Data to process section start

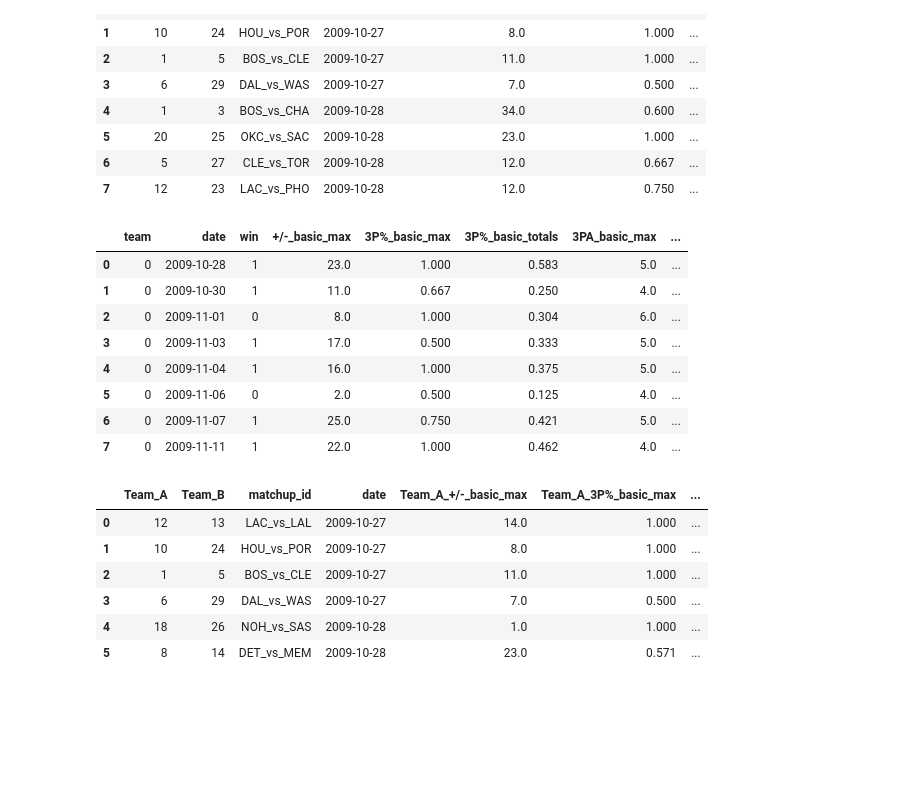
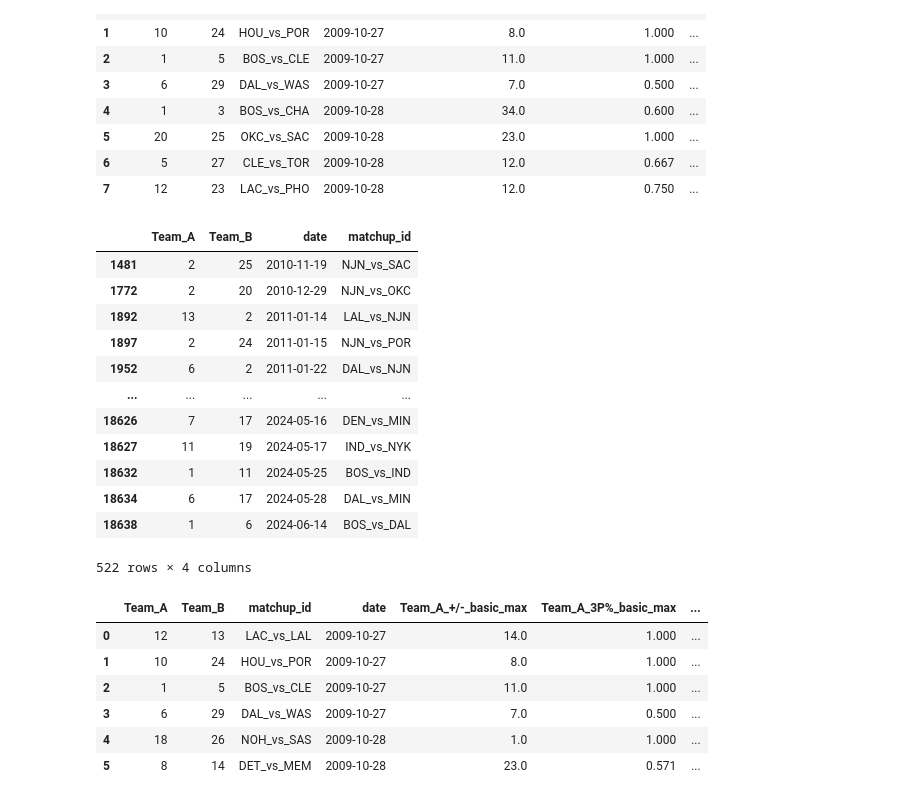
Before and after one commit to sarmad-21/nba_predictive_model, a Jupyter notebook: feature_engineering.ipynb, the cells around one changed output. Cells and saved outputs as stored; diff of their text form; code cells hidden in the pictures; blank space fills up the shorter version.

```diff
--- a/feature_engineering.ipynb
+++ b/feature_engineering.ipynb
@@ -75,16 +66,25 @@ df.head(8)
 | 6 | 5 | 27 | CLE_vs_TOR | 2009-10-28 | 12.0 | 0.667 | ... |
 | 7 | 12 | 23 | LAC_vs_PHO | 2009-10-28 | 12.0 | 0.750 | ... |
 # %%
-team_game_log = team_game_log.sort_values(by=['team', 'date']).reset_index(drop=True)
+stat_cols = [col for col in team_game_log.columns if col not in ['team', 'date']]
+
+team_game_log = team_game_log.sort_values(by=['date']).reset_index(drop=True)
 team_game_log.head(8)
+team_game_log[stat_cols].isna().sum().sort_values(ascending=False)
+df[df['next_matchup_date'].isna()].shape
+df[df['next_matchup_date'].isna()][['Team_A', 'Team_B', 'date', 'matchup_id']]
 # %% [output]
-|  | team | date | win | +/-_basic_max | 3P%_basic_max | 3P%_basic_totals | 3PA_basic_max | ... |
-| 0 | 0 | 2009-10-28 | 1 | 23.0 | 1.000 | 0.583 | 5.0 | ... |
-| 1 | 0 | 2009-10-30 | 1 | 11.0 | 0.667 | 0.250 | 4.0 | ... |
-| 2 | 0 | 2009-11-01 | 0 | 8.0 | 1.000 | 0.304 | 6.0 | ... |
-| 3 | 0 | 2009-11-03 | 1 | 17.0 | 0.500 | 0.333 | 5.0 | ... |
-| 4 | 0 | 2009-11-04 | 1 | 16.0 | 1.000 | 0.375 | 5.0 | ... |
-| 5 | 0 | 2009-11-06 | 0 | 2.0 | 0.500 | 0.125 | 4.0 | ... |
-| 6 | 0 | 2009-11-07 | 1 | 25.0 | 0.750 | 0.421 | 5.0 | ... |
-| 7 | 0 | 2009-11-11 | 1 | 22.0 | 1.000 | 0.462 | 4.0 | ... |
+|  | Team_A | Team_B | date | matchup_id |
+| 1481 | 2 | 25 | 2010-11-19 | NJN_vs_SAC |
+| 1772 | 2 | 20 | 2010-12-29 | NJN_vs_OKC |
+| 1892 | 13 | 2 | 2011-01-14 | LAL_vs_NJN |
+| 1897 | 2 | 24 | 2011-01-15 | NJN_vs_POR |
+| 1952 | 6 | 2 | 2011-01-22 | DAL_vs_NJN |
+| ... | ... | ... | ... | ... |
+| 18626 | 7 | 17 | 2024-05-16 | DEN_vs_MIN |
+| 18627 | 11 | 19 | 2024-05-17 | IND_vs_NYK |
+| 18632 | 1 | 11 | 2024-05-25 | BOS_vs_IND |
+| 18634 | 6 | 17 | 2024-05-28 | DAL_vs_MIN |
+| 18638 | 1 | 6 | 2024-06-14 | BOS_vs_DAL |
+522 rows × 4 columns
 # %%
```
Also changed, not shown: parts of 3 cells of this notebook, 1 other file.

Data to process section end

▶ **Task details**
Copy every line of the data word for word, omitting the images.

▶ **Your solution**
Before and after one commit to sarmad-21/nba_predictive_model, a Jupyter notebook: feature_engineering.ipynb, the cells around one changed output. Cells and saved outputs as stored; diff of their text form; code cells hidden in the pictures; blank space fills up the shorter version.

```diff
--- a/feature_engineering.ipynb
+++ b/feature_engineering.ipynb
@@ -75,16 +66,25 @@ df.head(8)
 | 6 | 5 | 27 | CLE_vs_TOR | 2009-10-28 | 12.0 | 0.667 | ... |
 | 7 | 12 | 23 | LAC_vs_PHO | 2009-10-28 | 12.0 | 0.750 | ... |
 # %%
-team_game_log = team_game_log.sort_values(by=['team', 'date']).reset_index(drop=True)
+stat_cols = [col for col in team_game_log.columns if col not in ['team', 'date']]
+
+team_game_log = team_game_log.sort_values(by=['date']).reset_index(drop=True)
 team_game_log.head(8)
+team_game_log[stat_cols].isna().sum().sort_values(ascending=False)
+df[df['next_matchup_date'].isna()].shape
+df[df['next_matchup_date'].isna()][['Team_A', 'Team_B', 'date', 'matchup_id']]
 # %% [output]
-|  | team | date | win | +/-_basic_max | 3P%_basic_max | 3P%_basic_totals | 3PA_basic_max | ... |
-| 0 | 0 | 2009-10-28 | 1 | 23.0 | 1.000 | 0.583 | 5.0 | ... |
-| 1 | 0 | 2009-10-30 | 1 | 11.0 | 0.667 | 0.250 | 4.0 | ... |
-| 2 | 0 | 2009-11-01 | 0 | 8.0 | 1.000 | 0.304 | 6.0 | ... |
-| 3 | 0 | 2009-11-03 | 1 | 17.0 | 0.500 | 0.333 | 5.0 | ... |
-| 4 | 0 | 2009-11-04 | 1 | 16.0 | 1.000 | 0.375 | 5.0 | ... |
-| 5 | 0 | 2009-11-06 | 0 | 2.0 | 0.500 | 0.125 | 4.0 | ... |
-| 6 | 0 | 2009-11-07 | 1 | 25.0 | 0.750 | 0.421 | 5.0 | ... |
-| 7 | 0 | 2009-11-11 | 1 | 22.0 | 1.000 | 0.462 | 4.0 | ... |
+|  | Team_A | Team_B | date | matchup_id |
+| 1481 | 2 | 25 | 2010-11-19 | NJN_vs_SAC |
+| 1772 | 2 | 20 | 2010-12-29 | NJN_vs_OKC |
+| 1892 | 13 | 2 | 2011-01-14 | LAL_vs_NJN |
+| 1897 | 2 | 24 | 2011-01-15 | NJN_vs_POR |
+| 1952 | 6 | 2 | 2011-01-22 | DAL_vs_NJN |
+| ... | ... | ... | ... | ... |
+| 18626 | 7 | 17 | 2024-05-16 | DEN_vs_MIN |
+| 18627 | 11 | 19 | 2024-05-17 | IND_vs_NYK |
+| 18632 | 1 | 11 | 2024-05-25 | BOS_vs_IND |
+| 18634 | 6 | 17 | 2024-05-28 | DAL_vs_MIN |
+| 18638 | 1 | 6 | 2024-06-14 | BOS_vs_DAL |
+522 rows × 4 columns
 # %%
```
Also changed, not shown: parts of 3 cells of this notebook, 1 other file.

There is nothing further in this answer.